:: Brief ::
Your reply should be a single number, the count of lines in the records that contain "navbar".

:: Data shown ::
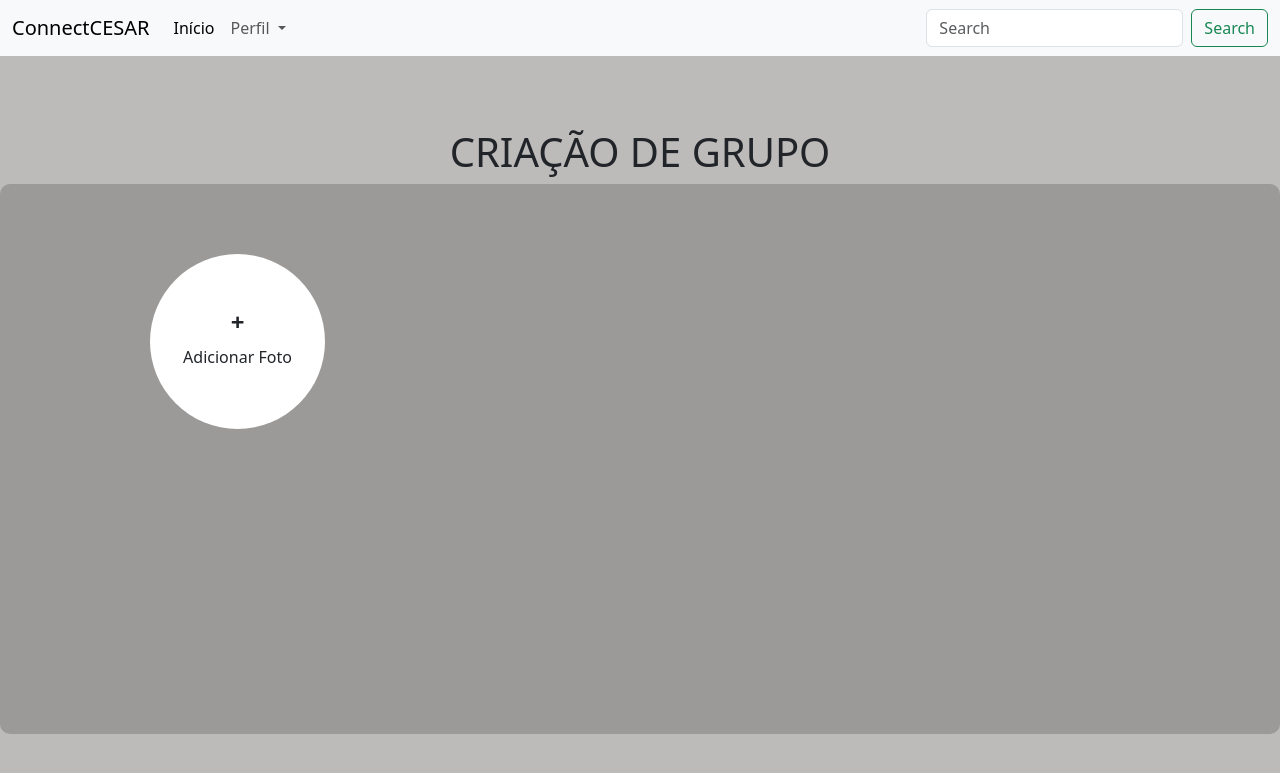
After one commit to caetrias/connectcesar, a Django app: page /criargrupo/ in a window 1280 px wide. The commit adds this page. Shown: the top 773 px of the page. Run offline with Django 4.2, Linux system fonts and the light colour scheme.

Commit message:
Adicionadas novas Templates

```diff
--- a/cesarconnect/ccapp/urls.py
+++ b/cesarconnect/ccapp/urls.py
@@ -7,5 +7,7 @@ urlpatterns = [
     path('', views.login, name="login"),
     path('cadastro/', views.cadastro, name="cadastro"),
     path('tela_inicial/', views.tela_inicial, name="tela_inicial"),
+    path('criargrupo/', views.criargrupo, name="criargrupo"),
+    path('meugrupo/', views.meugrupo, name="meugrupo"),
 
 ]
--- a/cesarconnect/ccapp/views.py
+++ b/cesarconnect/ccapp/views.py
@@ -10,3 +10,9 @@ def cadastro(request):
 
 def tela_inicial(request):
     return render(request, 'tela_inicial.html')
+
+def criargrupo(request):
+    return render(request, 'criargrupo.html')
+
+def meugrupo(request):
+    return render(request, 'meugrupo.html')
--- /dev/null
+++ b/cesarconnect/templates/criargrupo.html
@@ -0,0 +1,99 @@
+<!DOCTYPE html>
+<html lang="pt-br">
+<head>
+    <meta charset="UTF-8">
+    <meta name="viewport" content="width=device-width, initial-scale=1.0">
+    <link href="https://cdn.jsdelivr.net/npm/bootstrap@5.3.2/dist/css/bootstrap.min.css" rel="stylesheet" integrity="sha384-T3c6CoIi6uLrA9TneNEoa7RxnatzjcDSCmG1MXxSR1GAsXEV/Dwwykc2MPK8M2HN" crossorigin="anonymous">
+    <title>Criar Grupo</title>
+    <style>
+      .circle-upload {
+          width: 175px;
+          height: 175px;
+          background-color: #ffffff;
+          border-radius: 50%;
+          display: flex;
+          flex-direction: column;
+          justify-content: center;
+          align-items: center;
+          cursor: pointer;
+          margin-top: 50px;
+      }
+      #input-foto {
+          display: none;
+      }
+      .plus-sign{
+        font-size: 24px;
+        font-weight: bold;
+        margin-top: -10px;
+      }
+      .add-photo-text{
+        margin-top: 5px;
+        text-align: center;
+      }
+      .circle-content{
+        display: flex;
+        flex-direction: column;
+        align-items: center;
+        justify-content: center;
+        height: 100%;
+      }
+      .right-section{
+        flex: 1;
+        padding: 20px;
+        padding-left: 150px;
+      }
+      .custom-input{
+        max-width: 500px;
+      }
+  </style>
+
+</head>
+<body style="background-color: #bdbaba;">
+  <nav class="navbar navbar-expand-lg bg-body-tertiary"> <!-- header da página-->
+    <div class="container-fluid">
+      <a class="navbar-brand" href="#">ConnectCESAR</a>
+      <button class="navbar-toggler" type="button" data-bs-toggle="collapse" data-bs-target="#navbarSupportedContent" aria-controls="navbarSupportedContent" aria-expanded="false" aria-label="Toggle navigation">
+        <span class="navbar-toggler-icon"></span>
+      </button>
+      <div class="collapse navbar-collapse" id="navbarSupportedContent">
+        <ul class="navbar-nav me-auto mb-2 mb-lg-0">
+          <li class="nav-item">
+            <a class="nav-link active" aria-current="page" href="#">Início</a>
+          </li>
+          <li class="nav-item dropdown">
+            <a class="nav-link dropdown-toggle" href="#" role="button" data-bs-toggle="dropdown" aria-expanded="false">
+              Perfil
+            </a>
+            <ul class="dropdown-menu">
+              <li><a class="dropdown-item" href="#">Meu Perfil</a></li>
+              <li><a class="dropdown-item" href="#">Editar Perfil</a></li>
+              <li><hr class="dropdown-divider"></li>
+              <li><a class="dropdown-item" href="#">Sair</a></li>
+            </ul>
+          </li>
+        </ul>
+        <form class="d-flex" role="search">
+          <input class="form-control me-2" type="search" placeholder="Search" aria-label="Search">
+          <button class="btn btn-outline-success" type="submit">Search</button>
+        </form>
+      </div>
+    </div>
+  </nav>
+  <br>
+  <br>
+  <br>
+
+
+  <h1 style="text-align: center;">CRIAÇÃO DE GRUPO</h1>
+
+  <!-- retângulo cinza que contém as informações-->
+  <div style="background-color: #9c9999; padding: 20px; border-radius: 10px; max-width: 1300px; margin: 0 auto; display: flex; flex-direction: row; justify-content: space-between; height: 550px; padding-left: 150px;">
+    <div>
+    <div class="circle-upload"> <!-- círculo de adicionar foto-->
+    <label for="input-foto" class="circle-content">
+        <span class="plus-sign">+</span>
+        <div class="add-photo-text">Adicionar Foto</div>
+    </label>
+    <input type="file" id="input-foto" accept="image/*">
+    </div>
+  </div>
--- a/cesarconnect/templates/login.html
+++ b/cesarconnect/templates/login.html
@@ -5,7 +5,9 @@
     <meta name="viewport" content="width=device-width, initial-scale=1">
     <title>CESARConnect</title>
     <link href="https://cdn.jsdelivr.net/npm/bootstrap@5.3.2/dist/css/bootstrap.min.css" rel="stylesheet" integrity="sha384-T3c6CoIi6uLrA9TneNEoa7RxnatzjcDSCmG1MXxSR1GAsXEV/Dwwykc2MPK8M2HN" crossorigin="anonymous">
-    <link rel="stylesheet" type="text/css" href="cadastro.css">
+    <style>
+
+    </style>
   </head>
   <body>
 
```
Also changed, not shown: cesarconnect/templates/meugrupo.html (added, +95 -0 lines).
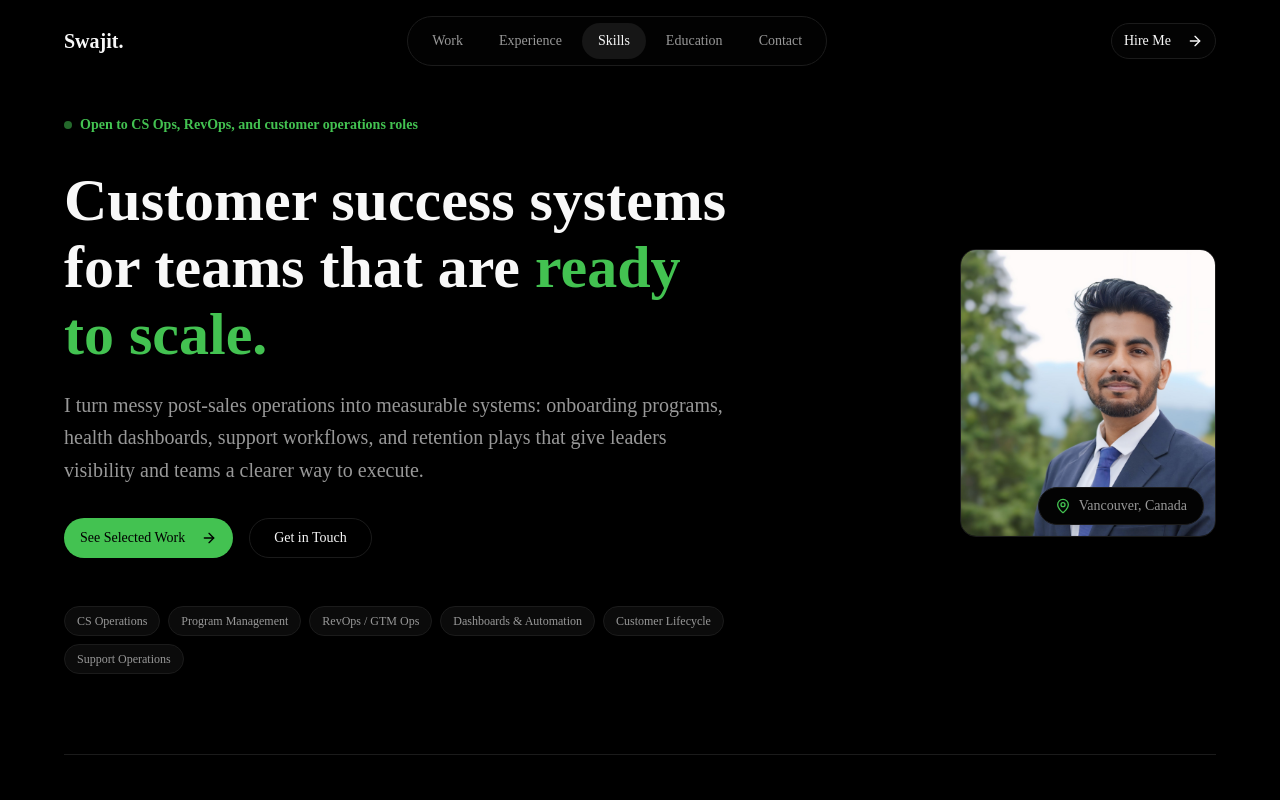
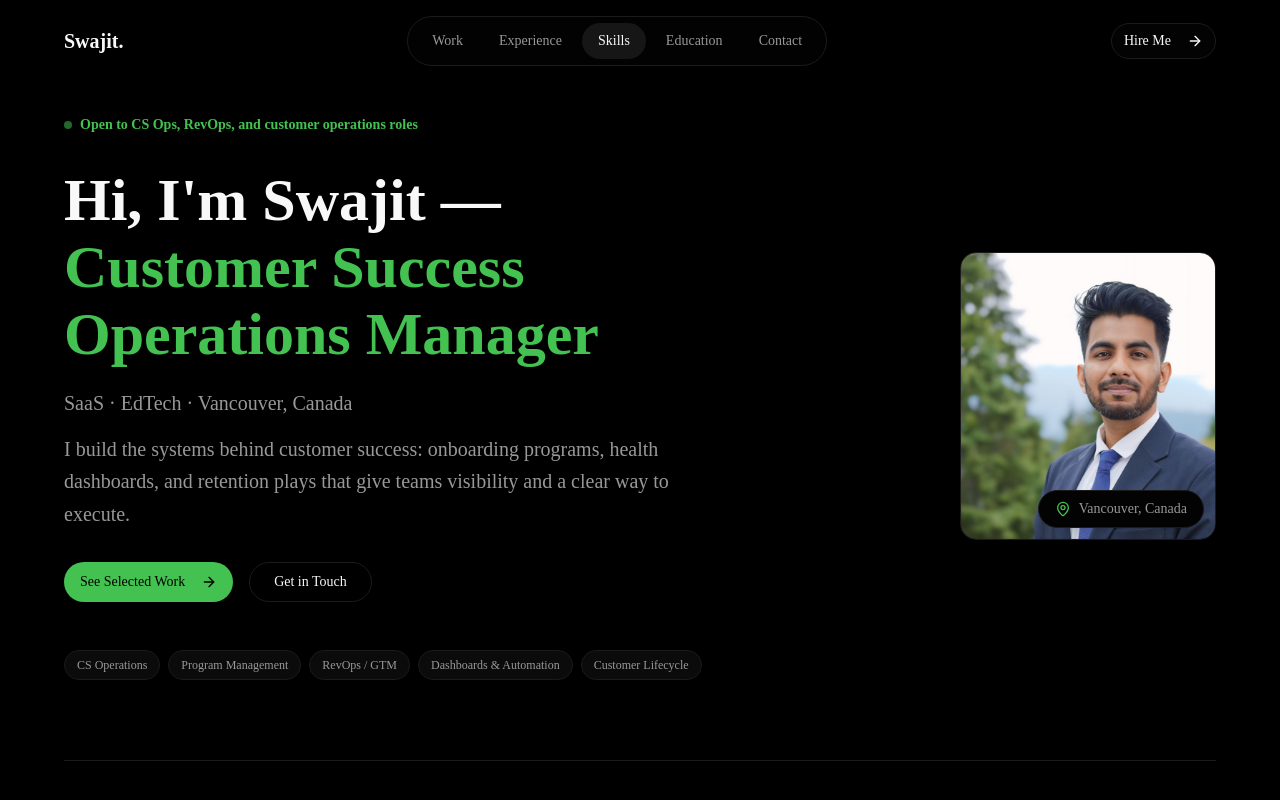
Before and after one commit to swajitp/portfolio_vercel, a Next.js app: page / in a window 1280 px wide. Shown: the top 800 px of the page. Built offline with nearby package versions, Linux system fonts and the light colour scheme.

Commit message:
Update portfolio hero copy

```diff
--- a/components/hero-section.tsx
+++ b/components/hero-section.tsx
@@ -14,10 +14,9 @@ const stats = [
 const skills = [
   "CS Operations",
   "Program Management",
-  "RevOps / GTM Ops",
+  "RevOps / GTM",
   "Dashboards & Automation",
   "Customer Lifecycle",
-  "Support Operations",
 ];
 
 export function HeroSection() {
@@ -32,14 +31,17 @@ export function HeroSection() {
             </div>
 
             <h1 className="text-4xl sm:text-5xl lg:text-6xl font-bold text-foreground mb-5 leading-[1.12]">
-              Customer success systems for teams that are
-              <span className="text-primary"> ready to scale.</span>
+              Hi, I&apos;m Swajit —<br />
+              <span className="text-primary">Customer Success Operations Manager</span>
             </h1>
 
+            <p className="text-lg sm:text-xl text-muted-foreground mb-4">
+              SaaS · EdTech · Vancouver, Canada
+            </p>
+
             <p className="text-xl text-muted-foreground mb-8 max-w-2xl leading-relaxed">
-              I turn messy post-sales operations into measurable systems: onboarding programs,
-              health dashboards, support workflows, and retention plays that give leaders
-              visibility and teams a clearer way to execute.
+              I build the systems behind customer success: onboarding programs, health dashboards,
+              and retention plays that give teams visibility and a clear way to execute.
             </p>
 
             <div className="flex flex-wrap gap-4 mb-12">
```
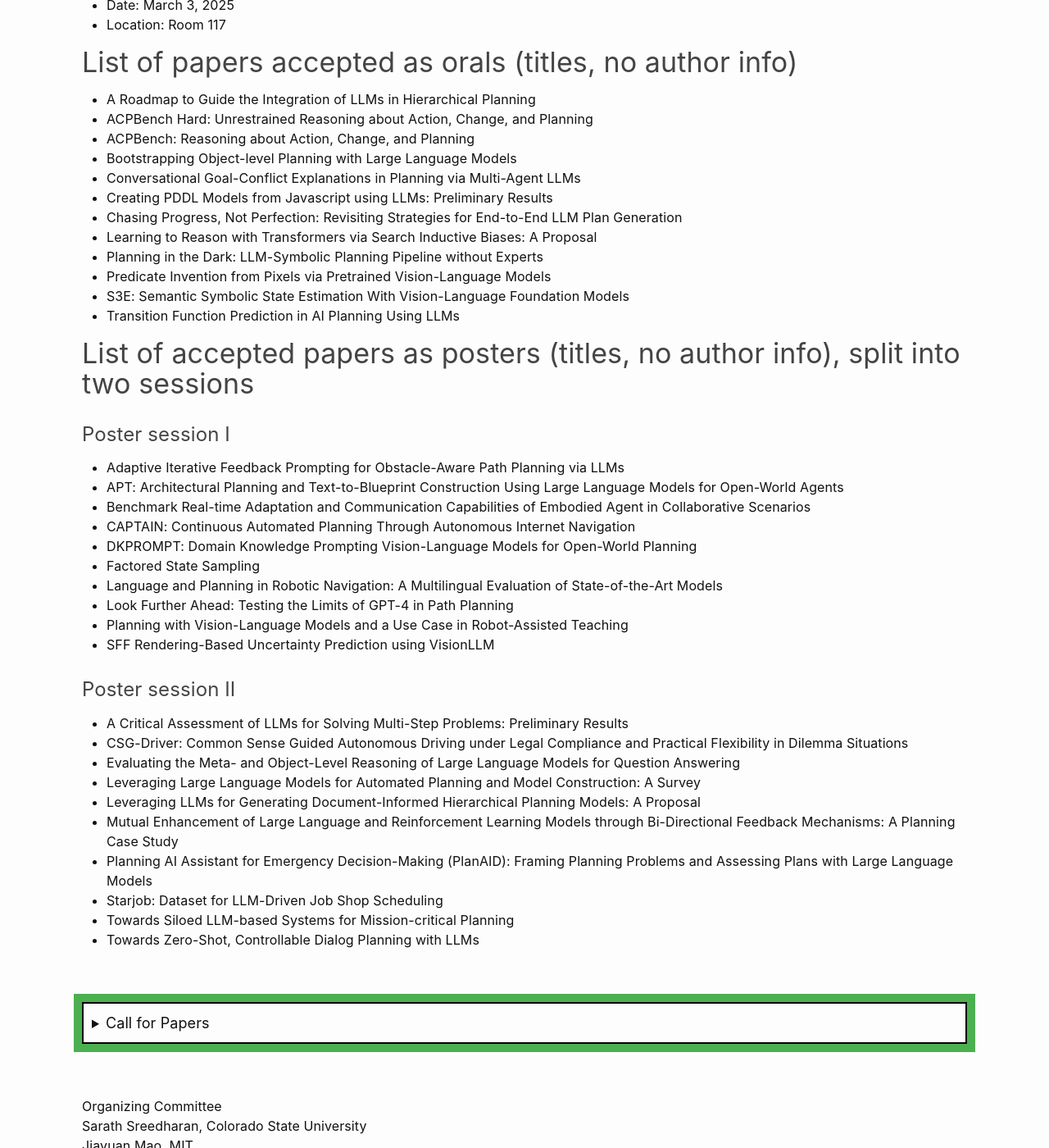
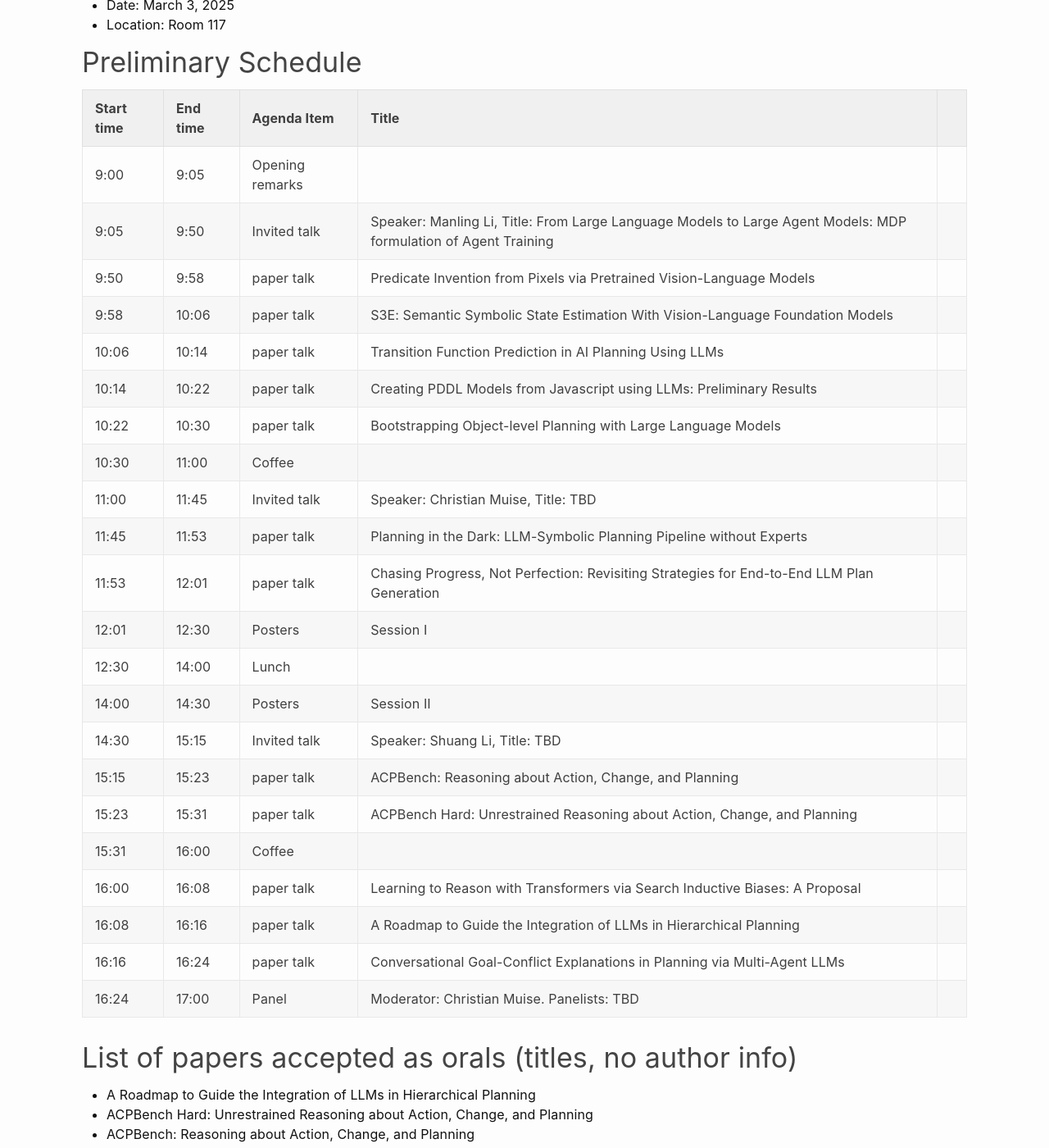
Before and after one commit to llmforplanning/llmforplanning.github.io, a Jekyll site: the page built from index.md, in a window 1280 px wide and 1400 px high, scrolled down 306 px. Shown: the whole window at 82% size. Built offline with Jekyll 4.4.1, drawn with Linux system fonts in a browser that asks for light colours.

Commit message:
schedule

```diff
--- a/index.md
+++ b/index.md
@@ -53,6 +53,36 @@ On the day of the event, make sure you have a team to manage different aspects,
 * Venue: AAAI’25 Workshop, Pennsylvania Convention Center, Philadelphia, Pennsylvania, USA
 * Date: March 3, 2025
 * Location: Room 117
+
+
+### Preliminary Schedule
+
+|Start time	|	End time | Agenda Item | Title |
+|:----------|:---------|:------------|:------|
+|9:00	|	9:05	|	Opening remarks	|		|
+|9:05	|	9:50	|	Invited talk	|	Speaker: Manling Li, Title: From Large Language Models to Large Agent Models: MDP formulation of Agent Training	|
+|9:50	|	9:58	|	paper talk	|	Predicate Invention from Pixels via Pretrained Vision-Language Models	|
+|9:58	|	10:06	|	paper talk	|	S3E: Semantic Symbolic State Estimation With Vision-Language Foundation Models	|
+|10:06	|	10:14	|	paper talk	|	Transition Function Prediction in AI Planning Using LLMs	|
+|10:14	|	10:22	|	paper talk	|	Creating PDDL Models from Javascript using LLMs: Preliminary Results	|
+|10:22	|	10:30	|	paper talk	|	Bootstrapping Object-level Planning with Large Language Models	|
+|10:30	|	11:00	|	Coffee	|		||
+|11:00	|	11:45	|	Invited talk	|	Speaker: Christian Muise, Title: TBD|
+|11:45	|	11:53	|	paper talk	|	Planning in the Dark: LLM-Symbolic Planning Pipeline without Experts	|
+|11:53	|	12:01	|	paper talk	|	Chasing Progress, Not Perfection: Revisiting Strategies for End-to-End LLM Plan Generation	|
+|12:01	|	12:30	|	Posters| Session I		|
+|12:30	|	14:00	|	Lunch	|		||
+|14:00	|	14:30	|	Posters| Session II		|
+|14:30	|	15:15	|	Invited talk	|	Speaker: Shuang Li, Title: TBD	|
+|15:15	|	15:23	|	paper talk	|	ACPBench: Reasoning about Action, Change, and Planning	|
+|15:23	|	15:31	|	paper talk	|	ACPBench Hard: Unrestrained Reasoning about Action, Change, and Planning	|
+|15:31	|	16:00	|	Coffee	|		|
+|16:00	|	16:08	|	paper talk	|	Learning to Reason with Transformers via Search Inductive Biases: A Proposal	|
+|16:08	|	16:16	|	paper talk	|	A Roadmap to Guide the Integration of LLMs in Hierarchical Planning	|
+|16:16	|	16:24	|	paper talk	|	Conversational Goal-Conflict Explanations in Planning via Multi-Agent LLMs	|
+|16:24	|	17:00	|	Panel	|	Moderator: Christian Muise. Panelists: TBD	|
+
+
 
 ### List of papers accepted as orals (titles, no author info)
 * A Roadmap to Guide the Integration of LLMs in Hierarchical Planning
```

:: Task output ::
6